*** Opening of The input ***
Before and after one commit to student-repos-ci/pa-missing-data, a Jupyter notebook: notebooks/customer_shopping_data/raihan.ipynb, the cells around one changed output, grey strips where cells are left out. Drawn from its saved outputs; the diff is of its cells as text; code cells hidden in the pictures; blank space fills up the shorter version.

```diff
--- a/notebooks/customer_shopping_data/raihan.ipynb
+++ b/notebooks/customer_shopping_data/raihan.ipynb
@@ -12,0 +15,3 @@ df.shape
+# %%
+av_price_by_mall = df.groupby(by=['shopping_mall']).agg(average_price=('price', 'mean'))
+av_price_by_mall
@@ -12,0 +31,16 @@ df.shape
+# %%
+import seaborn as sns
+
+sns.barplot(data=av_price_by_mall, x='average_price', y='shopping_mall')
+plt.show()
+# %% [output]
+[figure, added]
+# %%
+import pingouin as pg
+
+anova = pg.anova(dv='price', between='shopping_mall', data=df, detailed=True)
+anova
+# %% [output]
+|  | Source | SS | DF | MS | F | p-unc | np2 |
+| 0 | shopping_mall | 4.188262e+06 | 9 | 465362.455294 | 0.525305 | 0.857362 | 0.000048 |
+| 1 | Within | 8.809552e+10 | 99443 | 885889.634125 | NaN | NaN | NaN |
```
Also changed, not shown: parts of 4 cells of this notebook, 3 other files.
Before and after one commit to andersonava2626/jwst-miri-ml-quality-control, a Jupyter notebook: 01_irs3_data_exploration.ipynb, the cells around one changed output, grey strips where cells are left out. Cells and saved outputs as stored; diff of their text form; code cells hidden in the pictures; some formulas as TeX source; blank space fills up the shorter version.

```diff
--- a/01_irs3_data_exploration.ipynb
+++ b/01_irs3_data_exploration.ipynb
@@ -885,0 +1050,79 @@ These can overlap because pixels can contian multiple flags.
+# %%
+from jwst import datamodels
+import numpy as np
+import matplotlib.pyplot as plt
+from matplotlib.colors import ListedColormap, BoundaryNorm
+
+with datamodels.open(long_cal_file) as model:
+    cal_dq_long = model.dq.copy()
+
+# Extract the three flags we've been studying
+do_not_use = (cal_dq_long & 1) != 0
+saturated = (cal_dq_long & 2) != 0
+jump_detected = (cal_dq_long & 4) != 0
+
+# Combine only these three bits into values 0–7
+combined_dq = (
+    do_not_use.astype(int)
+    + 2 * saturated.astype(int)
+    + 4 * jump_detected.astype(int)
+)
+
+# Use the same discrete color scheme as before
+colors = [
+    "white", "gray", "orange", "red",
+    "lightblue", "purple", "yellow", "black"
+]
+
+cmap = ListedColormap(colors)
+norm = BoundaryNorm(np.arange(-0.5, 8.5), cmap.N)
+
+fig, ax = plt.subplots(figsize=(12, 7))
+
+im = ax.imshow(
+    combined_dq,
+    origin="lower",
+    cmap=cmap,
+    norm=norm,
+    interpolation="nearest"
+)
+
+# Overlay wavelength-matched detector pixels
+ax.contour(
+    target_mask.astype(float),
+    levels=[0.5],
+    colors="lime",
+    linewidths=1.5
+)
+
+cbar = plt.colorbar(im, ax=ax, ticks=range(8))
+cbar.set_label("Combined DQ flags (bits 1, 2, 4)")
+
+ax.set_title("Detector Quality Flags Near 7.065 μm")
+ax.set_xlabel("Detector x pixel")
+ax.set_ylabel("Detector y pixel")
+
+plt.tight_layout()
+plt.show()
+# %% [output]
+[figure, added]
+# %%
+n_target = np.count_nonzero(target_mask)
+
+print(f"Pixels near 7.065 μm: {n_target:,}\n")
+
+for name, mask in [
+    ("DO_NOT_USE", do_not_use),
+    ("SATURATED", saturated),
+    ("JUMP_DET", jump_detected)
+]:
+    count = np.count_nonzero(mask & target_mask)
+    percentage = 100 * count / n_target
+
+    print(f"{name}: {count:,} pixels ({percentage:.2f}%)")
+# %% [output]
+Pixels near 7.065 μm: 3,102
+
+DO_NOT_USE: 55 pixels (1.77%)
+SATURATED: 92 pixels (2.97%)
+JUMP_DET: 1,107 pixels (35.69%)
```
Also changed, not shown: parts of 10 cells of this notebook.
*** Close of The input ***
_Your task_
Set down the entries above once more, verbatim.

_Result_
Before and after one commit to student-repos-ci/pa-missing-data, a Jupyter notebook: notebooks/customer_shopping_data/raihan.ipynb, the cells around one changed output, grey strips where cells are left out. Drawn from its saved outputs; the diff is of its cells as text; code cells hidden in the pictures; blank space fills up the shorter version.

```diff
--- a/notebooks/customer_shopping_data/raihan.ipynb
+++ b/notebooks/customer_shopping_data/raihan.ipynb
@@ -12,0 +15,3 @@ df.shape
+# %%
+av_price_by_mall = df.groupby(by=['shopping_mall']).agg(average_price=('price', 'mean'))
+av_price_by_mall
@@ -12,0 +31,16 @@ df.shape
+# %%
+import seaborn as sns
+
+sns.barplot(data=av_price_by_mall, x='average_price', y='shopping_mall')
+plt.show()
+# %% [output]
+[figure, added]
+# %%
+import pingouin as pg
+
+anova = pg.anova(dv='price', between='shopping_mall', data=df, detailed=True)
+anova
+# %% [output]
+|  | Source | SS | DF | MS | F | p-unc | np2 |
+| 0 | shopping_mall | 4.188262e+06 | 9 | 465362.455294 | 0.525305 | 0.857362 | 0.000048 |
+| 1 | Within | 8.809552e+10 | 99443 | 885889.634125 | NaN | NaN | NaN |
```
Also changed, not shown: parts of 4 cells of this notebook, 3 other files.
Before and after one commit to andersonava2626/jwst-miri-ml-quality-control, a Jupyter notebook: 01_irs3_data_exploration.ipynb, the cells around one changed output, grey strips where cells are left out. Cells and saved outputs as stored; diff of their text form; code cells hidden in the pictures; some formulas as TeX source; blank space fills up the shorter version.

```diff
--- a/01_irs3_data_exploration.ipynb
+++ b/01_irs3_data_exploration.ipynb
@@ -885,0 +1050,79 @@ These can overlap because pixels can contian multiple flags.
+# %%
+from jwst import datamodels
+import numpy as np
+import matplotlib.pyplot as plt
+from matplotlib.colors import ListedColormap, BoundaryNorm
+
+with datamodels.open(long_cal_file) as model:
+    cal_dq_long = model.dq.copy()
+
+# Extract the three flags we've been studying
+do_not_use = (cal_dq_long & 1) != 0
+saturated = (cal_dq_long & 2) != 0
+jump_detected = (cal_dq_long & 4) != 0
+
+# Combine only these three bits into values 0–7
+combined_dq = (
+    do_not_use.astype(int)
+    + 2 * saturated.astype(int)
+    + 4 * jump_detected.astype(int)
+)
+
+# Use the same discrete color scheme as before
+colors = [
+    "white", "gray", "orange", "red",
+    "lightblue", "purple", "yellow", "black"
+]
+
+cmap = ListedColormap(colors)
+norm = BoundaryNorm(np.arange(-0.5, 8.5), cmap.N)
+
+fig, ax = plt.subplots(figsize=(12, 7))
+
+im = ax.imshow(
+    combined_dq,
+    origin="lower",
+    cmap=cmap,
+    norm=norm,
+    interpolation="nearest"
+)
+
+# Overlay wavelength-matched detector pixels
+ax.contour(
+    target_mask.astype(float),
+    levels=[0.5],
+    colors="lime",
+    linewidths=1.5
+)
+
+cbar = plt.colorbar(im, ax=ax, ticks=range(8))
+cbar.set_label("Combined DQ flags (bits 1, 2, 4)")
+
+ax.set_title("Detector Quality Flags Near 7.065 μm")
+ax.set_xlabel("Detector x pixel")
+ax.set_ylabel("Detector y pixel")
+
+plt.tight_layout()
+plt.show()
+# %% [output]
+[figure, added]
+# %%
+n_target = np.count_nonzero(target_mask)
+
+print(f"Pixels near 7.065 μm: {n_target:,}\n")
+
+for name, mask in [
+    ("DO_NOT_USE", do_not_use),
+    ("SATURATED", saturated),
+    ("JUMP_DET", jump_detected)
+]:
+    count = np.count_nonzero(mask & target_mask)
+    percentage = 100 * count / n_target
+
+    print(f"{name}: {count:,} pixels ({percentage:.2f}%)")
+# %% [output]
+Pixels near 7.065 μm: 3,102
+
+DO_NOT_USE: 55 pixels (1.77%)
+SATURATED: 92 pixels (2.97%)
+JUMP_DET: 1,107 pixels (35.69%)
```
Also changed, not shown: parts of 10 cells of this notebook.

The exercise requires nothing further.